Please restate the records that follow word for word, omitting any images.

Screenshot and code edit data ▸
####################

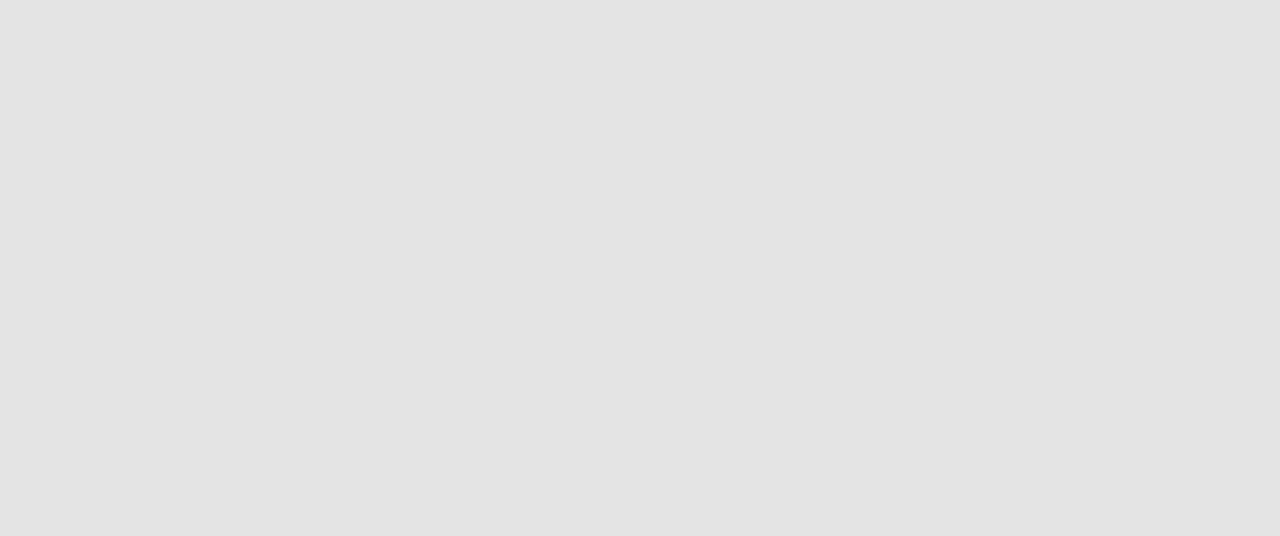
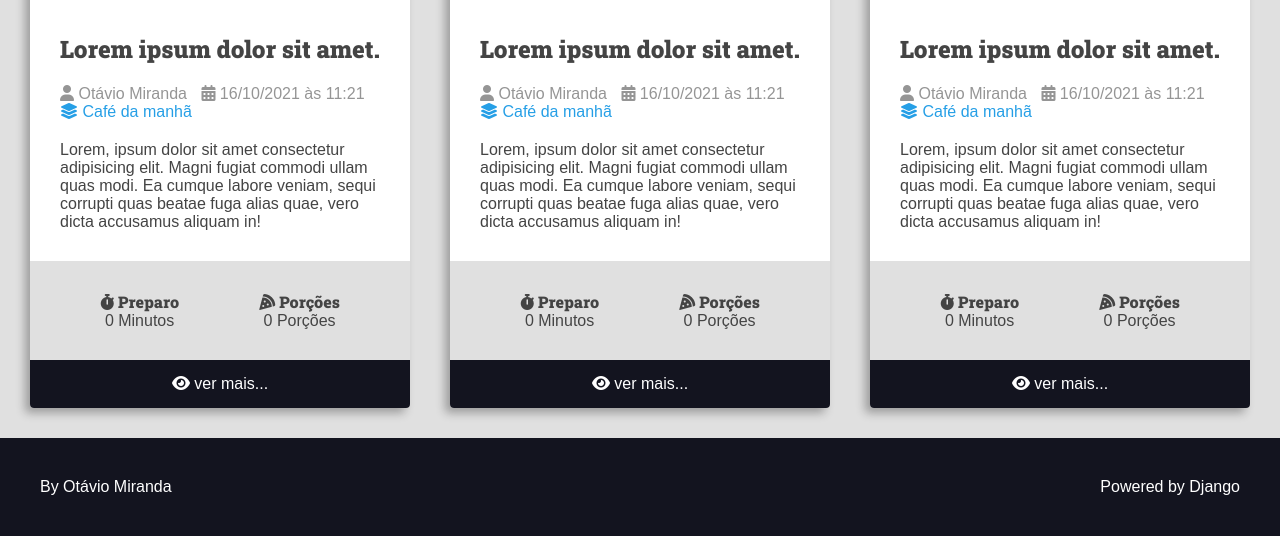
Before and after one commit to GiseleWmayma/curso-django, a Django app: page / in a window 1280 px wide. Before the commit the part shown is empty. Shown: the part 2700-3236 px from the top of the page. Before the commit the page ends 182 px from the top, so only its background shows below. Run offline with Django 5.2, Linux system fonts and the light colour scheme.

Commit message:
adicionando pagina inicial

```diff
--- a/projeto/settings.py
+++ b/projeto/settings.py
@@ -118,7 +118,7 @@ USE_TZ = True
 # Static files (CSS, JavaScript, Images)
 # https://docs.djangoproject.com/en/5.1/howto/static-files/
 
-STATIC_URL = 'static/'
+STATIC_URL = '/static/'
 
 # Default primary key field type
 # https://docs.djangoproject.com/en/5.1/ref/settings/#default-auto-field
--- a/recipes/templates/recipes/pages/home.html
+++ b/recipes/templates/recipes/pages/home.html
@@ -2,14 +2,31 @@
 
 <body>
     {% include 'recipes/partials/header.html' %}
-    <div class="search-container">
-        <div class="container">
-            <form action="" class="search-form">
-                <input type="search" class="search-input" name="search">
-                <button type="submit" class="search-button"><i class="fas fa-search"></i></button>
-            </form>
+    {% include 'recipes/partials/search.html' %}
+
+
+    <main class="main-content-container">
+        <div class="main-content main-content-list container">
+            {% include 'recipes/partials/recipe.html' %}
+            {% include 'recipes/partials/recipe.html' %}
+            {% include 'recipes/partials/recipe.html' %}
+            {% include 'recipes/partials/recipe.html' %}
+            {% include 'recipes/partials/recipe.html' %}
+            {% include 'recipes/partials/recipe.html' %}
+            {% include 'recipes/partials/recipe.html' %}
+            {% include 'recipes/partials/recipe.html' %}
+            {% include 'recipes/partials/recipe.html' %}
+            {% include 'recipes/partials/recipe.html' %}
+            {% include 'recipes/partials/recipe.html' %}
+            {% include 'recipes/partials/recipe.html' %}
+
         </div>
-    </div>
+
+
+        </div>
+    </main>
+    {% include 'recipes/partials/footer.html' %}
+
 
 </body>
 
--- /dev/null
+++ b/recipes/templates/recipes/partials/footer.html
@@ -0,0 +1,9 @@
+<footer class="main-footer">
+    <div class="developer">
+      <a href="https://www.otaviomiranda.com.br/" target="_blank" rel="noreferrer noopener">By Otávio Miranda</a>
+    </div>
+
+    <div class="powered">
+      <a href="https://www.djangoproject.com/" target="_blank" rel="noreferrer noopener">Powered by Django</a>
+    </div>
+  </footer>
--- a/recipes/templates/recipes/partials/head.html
+++ b/recipes/templates/recipes/partials/head.html
@@ -79,6 +79,7 @@
             font-size: 1.6rem;
             font-family: var(--font-primary);
             background: var(--color-gray-1);
+            color: var(--color-dark-text);
         }
 
         h1,
@@ -159,5 +160,121 @@
         .search-form:focus-within .search-button {
             border-color: var(--color-primary);
         }
+
+        .main-content {
+            padding-top: 0;
+
+        }
+
+        .main-content-list {
+            display: grid;
+            grid-template-columns: repeat(auto-fit, minmax(340px, 1fr));
+            gap: var(--spacing-gutter-large);
+
+        }
+
+        .recipe {
+            background: var(--color-white);
+            box-shadow: -5px 5px 10px rgba(0, 0, 0, .3);
+            transform: scale(1);
+            transition: all 300ms ease-in-out;
+            border-radius: .4rem;
+            overflow: hidden;
+
+        }
+
+        .recipe img {
+            max-width: 100%;
+        }
+
+        .recipe-list-item {
+            max-width: 64rem;
+        }
+
+        .recipe-list-item:hover {
+            transform: scale(1.02);
+            box-shadow: -8px 8px 18px rgba(0, 0, 0, .25);
+        }
+
+        .recipe-title-container {
+            padding: var(--spacing-gutter-medium);
+            padding-bottom: 2rem;
+        }
+
+        .recipe-author {
+            padding: 0 var(--spacing-gutter-medium);
+        }
+
+        .recipe-content {
+            padding: var(--spacing-gutter-medium);
+            padding-top: 2rem;
+        }
+
+        .recipe-author-item {
+            color: var(--color-gray-4);
+            margin-right: 1rem;
+        }
+
+        .recipe-author a {
+            color: var(--color-primary);
+            transition: all 300ms ease-in-out;
+            text-decoration: none;
+        }
+
+        .recipe-author a:hover {
+            color: var(--color-primary-dark);
+        }
+
+        .recipe-meta-container {
+            display: flex;
+            flex-flow: row wrap;
+            padding: var(--spacing-gutter-medium);
+            background: var(--color-gray-1);
+        }
+
+        .recipe-meta {
+            display: flex;
+            flex-flow: column nowrap;
+            flex-shrink: 1;
+            flex-grow: 1;
+            text-align: center;
+        }
+
+        .recipe-meta-title {
+            font-size: 1.6rem;
+        }
+
+        .recipe-footer a {
+            background: var(--color-primary-dark);
+            display: block;
+            color: var(--color-white);
+            text-decoration: none;
+            text-align: center;
+            padding: 1.5rem var(--spacing-gutter-medium);
+            transition: all 300ms ease-in-out;
+        }
+
+        .recipe-footer a:hover {
+            filter: brightness(2);
+        }
+
+        .main-footer {
+            display: flex;
+            align-items: center;
+            justify-content: space-between;
+            background: var(--color-primary-dark);
+            color: var(--color-white);
+            padding: var(--spacing-gutter-large);
+        }
+
+        .main-footer a {
+            color: var(--color-white);
+            text-decoration: none;
+            transition: all 300ms ease-in-out;
+        }
+
+        .main-footer a:hover {
+            filter: brightness(.8);
+        }
     </style>
 </head>
--- /dev/null
+++ b/recipes/templates/recipes/partials/recipe.html
@@ -0,0 +1,55 @@
+{% load static %}
+<div class="recipe recipe-list-item">
+    <div class="recipe-cover">
+        <img src="{% static 'dog.jpg' %}" alt="Temporário">
+    </div>
+    <div class="recipe-title-container">
+        <h2 class="recipe-title">Lorem ipsum dolor sit amet.</h2>
+    </div>
+
+    <div class="recipe-author">
+        <span class="recipe-author-item">
+            <i class="fas fa-user"></i>
+            Otávio Miranda
+        </span>
+        <span class="recipe-author-item">
+            <i class="fas fa-calendar-alt"></i>
+            16/10/2021 às 11:21
+        </span>
+        <span class="recipe-author-item">
+            <a href="/recipes/category/cafe-da-manha/">
+                <i class="fas fa-layer-group"></i>
+                <span>Café da manhã</span>
+            </a>
+        </span>
+    </div>
+
+    <div class="recipe-content">
+        <p>Lorem, ipsum dolor sit amet consectetur adipisicing elit. Magni fugiat commodi ullam quas modi.
+            Ea cumque labore veniam, sequi corrupti quas beatae fuga alias quae, vero dicta accusamus
+            aliquam in!</p>
+    </div>
+
+    <div class="recipe-meta-container">
+        <div class="recipe-meta recipe-preparation">
+            <h3 class="recipe-meta-title"><i class="fas fa-stopwatch"></i> Preparo</h3>
+            <div class="recipe-meta-text">
+                0 Minutos
+            </div>
+        </div>
+        <div class="recipe-meta recipe-servings">
+            <h3 class="recipe-meta-title"><i class="fas fa-pizza-slice"></i> Porções</h3>
+            <div class="recipe-meta-text">
+                0 Porções
+            </div>
+        </div>
+    </div>
+
+    <footer class="recipe-footer">
+        <a class="recipe-read-more button button-dark button-full-width" href="/recipes/3/">
+            <i class="fas fa-eye"></i>
+            <span>ver mais...</span>
+        </a>
+    </footer>
+
+</div>
--- /dev/null
+++ b/recipes/templates/recipes/partials/search.html
@@ -0,0 +1,8 @@
+<div class="search-container">
+    <div class="container">
+        <form action="" class="search-form">
+            <input type="search" class="search-input" name="search">
+            <button type="submit" class="search-button"><i class="fas fa-search"></i></button>
+        </form>
+    </div>
+</div>
```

####################

RESPONSE TO THE EXERCISE ▸
Before and after one commit to GiseleWmayma/curso-django, a Django app: page / in a window 1280 px wide. Before the commit the part shown is empty. Shown: the part 2700-3236 px from the top of the page. Before the commit the page ends 182 px from the top, so only its background shows below. Run offline with Django 5.2, Linux system fonts and the light colour scheme.

Commit message:
adicionando pagina inicial

```diff
--- a/projeto/settings.py
+++ b/projeto/settings.py
@@ -118,7 +118,7 @@ USE_TZ = True
 # Static files (CSS, JavaScript, Images)
 # https://docs.djangoproject.com/en/5.1/howto/static-files/
 
-STATIC_URL = 'static/'
+STATIC_URL = '/static/'
 
 # Default primary key field type
 # https://docs.djangoproject.com/en/5.1/ref/settings/#default-auto-field
--- a/recipes/templates/recipes/pages/home.html
+++ b/recipes/templates/recipes/pages/home.html
@@ -2,14 +2,31 @@
 
 <body>
     {% include 'recipes/partials/header.html' %}
-    <div class="search-container">
-        <div class="container">
-            <form action="" class="search-form">
-                <input type="search" class="search-input" name="search">
-                <button type="submit" class="search-button"><i class="fas fa-search"></i></button>
-            </form>
+    {% include 'recipes/partials/search.html' %}
+
+
+    <main class="main-content-container">
+        <div class="main-content main-content-list container">
+            {% include 'recipes/partials/recipe.html' %}
+            {% include 'recipes/partials/recipe.html' %}
+            {% include 'recipes/partials/recipe.html' %}
+            {% include 'recipes/partials/recipe.html' %}
+            {% include 'recipes/partials/recipe.html' %}
+            {% include 'recipes/partials/recipe.html' %}
+            {% include 'recipes/partials/recipe.html' %}
+            {% include 'recipes/partials/recipe.html' %}
+            {% include 'recipes/partials/recipe.html' %}
+            {% include 'recipes/partials/recipe.html' %}
+            {% include 'recipes/partials/recipe.html' %}
+            {% include 'recipes/partials/recipe.html' %}
+
         </div>
-    </div>
+
+
+        </div>
+    </main>
+    {% include 'recipes/partials/footer.html' %}
+
 
 </body>
 
--- /dev/null
+++ b/recipes/templates/recipes/partials/footer.html
@@ -0,0 +1,9 @@
+<footer class="main-footer">
+    <div class="developer">
+      <a href="https://www.otaviomiranda.com.br/" target="_blank" rel="noreferrer noopener">By Otávio Miranda</a>
+    </div>
+
+    <div class="powered">
+      <a href="https://www.djangoproject.com/" target="_blank" rel="noreferrer noopener">Powered by Django</a>
+    </div>
+  </footer>
--- a/recipes/templates/recipes/partials/head.html
+++ b/recipes/templates/recipes/partials/head.html
@@ -79,6 +79,7 @@
             font-size: 1.6rem;
             font-family: var(--font-primary);
             background: var(--color-gray-1);
+            color: var(--color-dark-text);
         }
 
         h1,
@@ -159,5 +160,121 @@
         .search-form:focus-within .search-button {
             border-color: var(--color-primary);
         }
+
+        .main-content {
+            padding-top: 0;
+
+        }
+
+        .main-content-list {
+            display: grid;
+            grid-template-columns: repeat(auto-fit, minmax(340px, 1fr));
+            gap: var(--spacing-gutter-large);
+
+        }
+
+        .recipe {
+            background: var(--color-white);
+            box-shadow: -5px 5px 10px rgba(0, 0, 0, .3);
+            transform: scale(1);
+            transition: all 300ms ease-in-out;
+            border-radius: .4rem;
+            overflow: hidden;
+
+        }
+
+        .recipe img {
+            max-width: 100%;
+        }
+
+        .recipe-list-item {
+            max-width: 64rem;
+        }
+
+        .recipe-list-item:hover {
+            transform: scale(1.02);
+            box-shadow: -8px 8px 18px rgba(0, 0, 0, .25);
+        }
+
+        .recipe-title-container {
+            padding: var(--spacing-gutter-medium);
+            padding-bottom: 2rem;
+        }
+
+        .recipe-author {
+            padding: 0 var(--spacing-gutter-medium);
+        }
+
+        .recipe-content {
+            padding: var(--spacing-gutter-medium);
+            padding-top: 2rem;
+        }
+
+        .recipe-author-item {
+            color: var(--color-gray-4);
+            margin-right: 1rem;
+        }
+
+        .recipe-author a {
+            color: var(--color-primary);
+            transition: all 300ms ease-in-out;
+            text-decoration: none;
+        }
+
+        .recipe-author a:hover {
+            color: var(--color-primary-dark);
+        }
+
+        .recipe-meta-container {
+            display: flex;
+            flex-flow: row wrap;
+            padding: var(--spacing-gutter-medium);
+            background: var(--color-gray-1);
+        }
+
+        .recipe-meta {
+            display: flex;
+            flex-flow: column nowrap;
+            flex-shrink: 1;
+            flex-grow: 1;
+            text-align: center;
+        }
+
+        .recipe-meta-title {
+            font-size: 1.6rem;
+        }
+
+        .recipe-footer a {
+            background: var(--color-primary-dark);
+            display: block;
+            color: var(--color-white);
+            text-decoration: none;
+            text-align: center;
+            padding: 1.5rem var(--spacing-gutter-medium);
+            transition: all 300ms ease-in-out;
+        }
+
+        .recipe-footer a:hover {
+            filter: brightness(2);
+        }
+
+        .main-footer {
+            display: flex;
+            align-items: center;
+            justify-content: space-between;
+            background: var(--color-primary-dark);
+            color: var(--color-white);
+            padding: var(--spacing-gutter-large);
+        }
+
+        .main-footer a {
+            color: var(--color-white);
+            text-decoration: none;
+            transition: all 300ms ease-in-out;
+        }
+
+        .main-footer a:hover {
+            filter: brightness(.8);
+        }
     </style>
 </head>
--- /dev/null
+++ b/recipes/templates/recipes/partials/recipe.html
@@ -0,0 +1,55 @@
+{% load static %}
+<div class="recipe recipe-list-item">
+    <div class="recipe-cover">
+        <img src="{% static 'dog.jpg' %}" alt="Temporário">
+    </div>
+    <div class="recipe-title-container">
+        <h2 class="recipe-title">Lorem ipsum dolor sit amet.</h2>
+    </div>
+
+    <div class="recipe-author">
+        <span class="recipe-author-item">
+            <i class="fas fa-user"></i>
+            Otávio Miranda
+        </span>
+        <span class="recipe-author-item">
+            <i class="fas fa-calendar-alt"></i>
+            16/10/2021 às 11:21
+        </span>
+        <span class="recipe-author-item">
+            <a href="/recipes/category/cafe-da-manha/">
+                <i class="fas fa-layer-group"></i>
+                <span>Café da manhã</span>
+            </a>
+        </span>
+    </div>
+
+    <div class="recipe-content">
+        <p>Lorem, ipsum dolor sit amet consectetur adipisicing elit. Magni fugiat commodi ullam quas modi.
+            Ea cumque labore veniam, sequi corrupti quas beatae fuga alias quae, vero dicta accusamus
+            aliquam in!</p>
+    </div>
+
+    <div class="recipe-meta-container">
+        <div class="recipe-meta recipe-preparation">
+            <h3 class="recipe-meta-title"><i class="fas fa-stopwatch"></i> Preparo</h3>
+            <div class="recipe-meta-text">
+                0 Minutos
+            </div>
+        </div>
+        <div class="recipe-meta recipe-servings">
+            <h3 class="recipe-meta-title"><i class="fas fa-pizza-slice"></i> Porções</h3>
+            <div class="recipe-meta-text">
+                0 Porções
+            </div>
+        </div>
+    </div>
+
+    <footer class="recipe-footer">
+        <a class="recipe-read-more button button-dark button-full-width" href="/recipes/3/">
+            <i class="fas fa-eye"></i>
+            <span>ver mais...</span>
+        </a>
+    </footer>
+
+</div>
--- /dev/null
+++ b/recipes/templates/recipes/partials/search.html
@@ -0,0 +1,8 @@
+<div class="search-container">
+    <div class="container">
+        <form action="" class="search-form">
+            <input type="search" class="search-input" name="search">
+            <button type="submit" class="search-button"><i class="fas fa-search"></i></button>
+        </form>
+    </div>
+</div>
```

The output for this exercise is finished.